-- EXCERPTED RECORDS follows --
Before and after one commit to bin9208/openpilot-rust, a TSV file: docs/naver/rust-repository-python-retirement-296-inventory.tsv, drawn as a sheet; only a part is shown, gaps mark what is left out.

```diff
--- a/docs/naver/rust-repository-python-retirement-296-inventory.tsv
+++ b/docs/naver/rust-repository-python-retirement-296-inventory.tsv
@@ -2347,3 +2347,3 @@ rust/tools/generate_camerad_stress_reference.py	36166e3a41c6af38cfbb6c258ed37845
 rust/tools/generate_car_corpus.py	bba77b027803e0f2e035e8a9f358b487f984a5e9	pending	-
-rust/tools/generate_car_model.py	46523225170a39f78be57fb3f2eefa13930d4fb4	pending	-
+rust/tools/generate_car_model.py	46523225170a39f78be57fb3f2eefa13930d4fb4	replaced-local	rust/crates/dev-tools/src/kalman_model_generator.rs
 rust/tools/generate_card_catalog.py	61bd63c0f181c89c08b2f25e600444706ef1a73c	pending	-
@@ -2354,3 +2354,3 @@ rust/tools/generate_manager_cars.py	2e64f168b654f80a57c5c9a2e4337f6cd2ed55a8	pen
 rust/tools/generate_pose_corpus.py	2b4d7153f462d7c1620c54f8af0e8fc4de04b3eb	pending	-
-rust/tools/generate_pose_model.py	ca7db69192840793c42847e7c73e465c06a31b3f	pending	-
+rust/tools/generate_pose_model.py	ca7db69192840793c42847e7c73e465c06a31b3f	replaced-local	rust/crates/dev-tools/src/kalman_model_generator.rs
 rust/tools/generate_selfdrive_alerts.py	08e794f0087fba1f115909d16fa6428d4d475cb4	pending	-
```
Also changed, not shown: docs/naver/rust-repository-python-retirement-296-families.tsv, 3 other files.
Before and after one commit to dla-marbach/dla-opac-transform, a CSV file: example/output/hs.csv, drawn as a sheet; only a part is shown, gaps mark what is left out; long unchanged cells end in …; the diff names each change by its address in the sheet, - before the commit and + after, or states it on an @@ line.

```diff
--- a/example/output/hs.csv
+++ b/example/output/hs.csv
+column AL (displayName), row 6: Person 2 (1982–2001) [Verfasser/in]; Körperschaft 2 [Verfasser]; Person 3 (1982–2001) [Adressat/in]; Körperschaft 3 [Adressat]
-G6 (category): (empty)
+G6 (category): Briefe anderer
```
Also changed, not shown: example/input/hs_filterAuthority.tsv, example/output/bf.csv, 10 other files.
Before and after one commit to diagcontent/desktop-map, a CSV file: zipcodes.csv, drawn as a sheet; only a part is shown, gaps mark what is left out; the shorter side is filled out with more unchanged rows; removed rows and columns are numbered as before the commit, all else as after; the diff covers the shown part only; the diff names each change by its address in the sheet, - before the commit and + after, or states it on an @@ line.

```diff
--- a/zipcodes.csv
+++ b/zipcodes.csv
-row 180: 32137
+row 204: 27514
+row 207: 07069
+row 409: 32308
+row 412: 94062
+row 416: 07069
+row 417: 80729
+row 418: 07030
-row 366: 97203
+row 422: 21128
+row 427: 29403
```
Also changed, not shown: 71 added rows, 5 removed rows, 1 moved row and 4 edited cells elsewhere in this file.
-- EXCERPTED RECORDS concluded --
> TASK TO COMPLETE
Scan the records above for the string "Also", then report every line that contains it.

> WRITTEN RESPONSE
Also changed, not shown: docs/naver/rust-repository-python-retirement-296-families.tsv, 3 other files.
Also changed, not shown: example/input/hs_filterAuthority.tsv, example/output/bf.csv, 10 other files.
Also changed, not shown: 71 added rows, 5 removed rows, 1 moved row and 4 edited cells elsewhere in this file.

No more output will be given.